From Volume One on Identity

How do the strong overcome their trials? That is not usually the question.

 

Comment from Tesla: “This in mainly because it is easier to see when something is different, i.e. broken, than something that is the general norm. When you go on a route that has become a habit, you do not see the trees you pass, nor the houses or office buildings, but if there is something new, or there is something blocking your path, you notice. Some of this is simply mental laziness: understandably learning takes a tremendous amount of energy, and the body is used to conserving energy because it has had eons of experience with the unexpected. It remains easier to pay attention to the one unusual thing, and takes much less energy, than to watch your usual route with the same intensity of learning it the first time. This gentle laziness of habituation can be a good thing, so that human beings especially can think of other things, and dream and plan, and so on.

But habituation can become so much of a trance that even the unusual is ignored, such as the odd fact that three people can be given the same conditions in life, and have three very different experiences. ‘Well, or course,’ you may say, ‘that is the nature of life: people are different,’ and surely of course they are. But if your habituated brain forgets to pay attention, you don’t see or imagine what those differences might mean. There are some tendencies: women tend to be stronger about some things than men, and vice versa, but when you pay attention to the statistical shape of things, you may not only notice the effect of the torsion field of proportion [see Volume Two] but also how there are some that break free of the expected patterns, or models, of behavior, sometimes to an astonishing degree. This obviously can illuminate some of the nature of the dimension of Identity as well. Nevertheless the main issue is: you would learn a great deal more by studying strength than weakness.”

Commentary on Volume One Continued:

From Volume One: “How do the strong overcome their trials? That is not the question that is usually asked.”

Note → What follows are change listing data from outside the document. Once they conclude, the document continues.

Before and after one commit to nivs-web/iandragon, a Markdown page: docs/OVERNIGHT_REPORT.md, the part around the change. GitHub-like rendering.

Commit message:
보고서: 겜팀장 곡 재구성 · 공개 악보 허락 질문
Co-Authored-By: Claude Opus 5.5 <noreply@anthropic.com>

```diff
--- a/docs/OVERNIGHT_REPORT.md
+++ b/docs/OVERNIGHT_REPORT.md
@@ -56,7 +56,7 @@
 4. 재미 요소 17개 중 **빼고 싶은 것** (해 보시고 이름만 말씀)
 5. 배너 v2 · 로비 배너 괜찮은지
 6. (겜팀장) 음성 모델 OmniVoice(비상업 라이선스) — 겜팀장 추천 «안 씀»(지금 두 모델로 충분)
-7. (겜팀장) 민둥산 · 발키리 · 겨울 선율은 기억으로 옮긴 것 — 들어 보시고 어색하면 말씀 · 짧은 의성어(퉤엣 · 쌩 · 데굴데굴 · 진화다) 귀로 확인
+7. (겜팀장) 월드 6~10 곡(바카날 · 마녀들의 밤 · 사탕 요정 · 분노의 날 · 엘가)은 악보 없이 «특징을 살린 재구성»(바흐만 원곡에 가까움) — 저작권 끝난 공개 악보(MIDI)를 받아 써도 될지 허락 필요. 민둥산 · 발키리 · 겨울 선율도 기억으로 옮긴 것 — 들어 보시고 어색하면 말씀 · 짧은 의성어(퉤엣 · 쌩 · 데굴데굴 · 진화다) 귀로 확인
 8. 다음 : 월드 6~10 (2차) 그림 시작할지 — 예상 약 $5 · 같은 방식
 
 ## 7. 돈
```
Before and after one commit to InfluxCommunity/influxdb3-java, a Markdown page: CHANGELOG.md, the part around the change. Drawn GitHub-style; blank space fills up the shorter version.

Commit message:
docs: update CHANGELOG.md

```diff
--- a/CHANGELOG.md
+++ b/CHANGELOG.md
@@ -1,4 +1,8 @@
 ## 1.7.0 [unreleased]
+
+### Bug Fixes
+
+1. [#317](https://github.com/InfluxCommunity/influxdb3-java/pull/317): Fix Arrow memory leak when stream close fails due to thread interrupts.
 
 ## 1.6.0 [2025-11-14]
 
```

Comment from Tesla: “This in mainly because it is easier to see when something is different, i.e. broken, than something that is the general norm. When you go on a route that has become a habit, you do not see the trees you pass, nor the houses or office buildings, but if there is something new, or there is something blocking your path, you notice. Some of this is simply mental laziness: understandably learning takes a tremendous amount of energy, and the body is used to conserving energy because it has had eons of experience with the unexpected. It remains easier to pay attention to the one unusual thing, and takes much less energy, than to watch your usual route with the same intensity of learning it the first time. This gentle laziness of habituation can be a good thing, so that human beings especially can think of other things, and dream and plan, and so on.

But habituation can become so much of a trance that even the unusual is ignored, such as the odd fact that three people can be given the same conditions in life, and have three very different experiences. ‘Well, or course,’ you may say, ‘that is the nature of life: people are different,’ and surely of course they are. But if your habituated brain forgets to pay attention, you don’t see or imagine what those differences might mean. There are some tendencies: women tend to be stronger about some things than men, and vice versa, but when you pay attention to the statistical shape of things, you may not only notice the effect of the torsion field of proportion [see Volume Two] but also how there are some that break free of the expected patterns, or models, of behavior, sometimes to an astonishing degree. This obviously can illuminate some of the nature of the dimension of Identity as well. Nevertheless the main issue is: you would learn a great deal more by studying strength than weakness.”

Commentary from Volume One

“Heaven is a place of tremendous freedom, yet the Earth is where that freedom is proved, in the sense of wine being distilled.”

Comment from Tesla: “Heaven is easy to get into; hell is also easy to get into if you want, and Earth has both, and more besides: it is the point of creation, the renewed and renewing arena of the divine expressing itself. What I mean by saying that Hell is easy to get into if you want is that as you have been going, you tend to continue, if only out of sheer habit: heaven generally looks much as your daily reality has always looked, unless there are reasons for intervention. This can have grave implications (and yes, I know what I said) if you have lived a life of fear and negativity, hatred or addiction, cruelty or oppression: these all have tremendous momentum.

Oddly enough, this momentum is kept so that you can feel at home. When circumstances are really bad in your life, or when your death is sudden, your mind and soul work together to create a plausible story for yourself. If you were killed in a car wreck, you wake up in a hospital, the same if you are gunned down in war. If you have murdered someone, you may wake up behind bars; if you have killed yourself, you may first be shown a complete view of what else you might have done, and why suicide is a permanent solution to a temporary problem, as has been said elsewhere. It is very individual, because it is your own mind that sets the parameters.

Receiving blessing at the time of death can be of tremendous help here, particularly when you feel you are destined for Hell. Many fear death because it is the unknown; others fear death because they know that they will have to face what they have done, and with sometimes excruciating detail. Some have become so afraid of this kind of personal hell that they have become atheists, though some do that because they feel the God they have been presented with by religion is far, far too much trouble to deal with. On Earth, you learn who you are; in heaven, it is reflected back to you.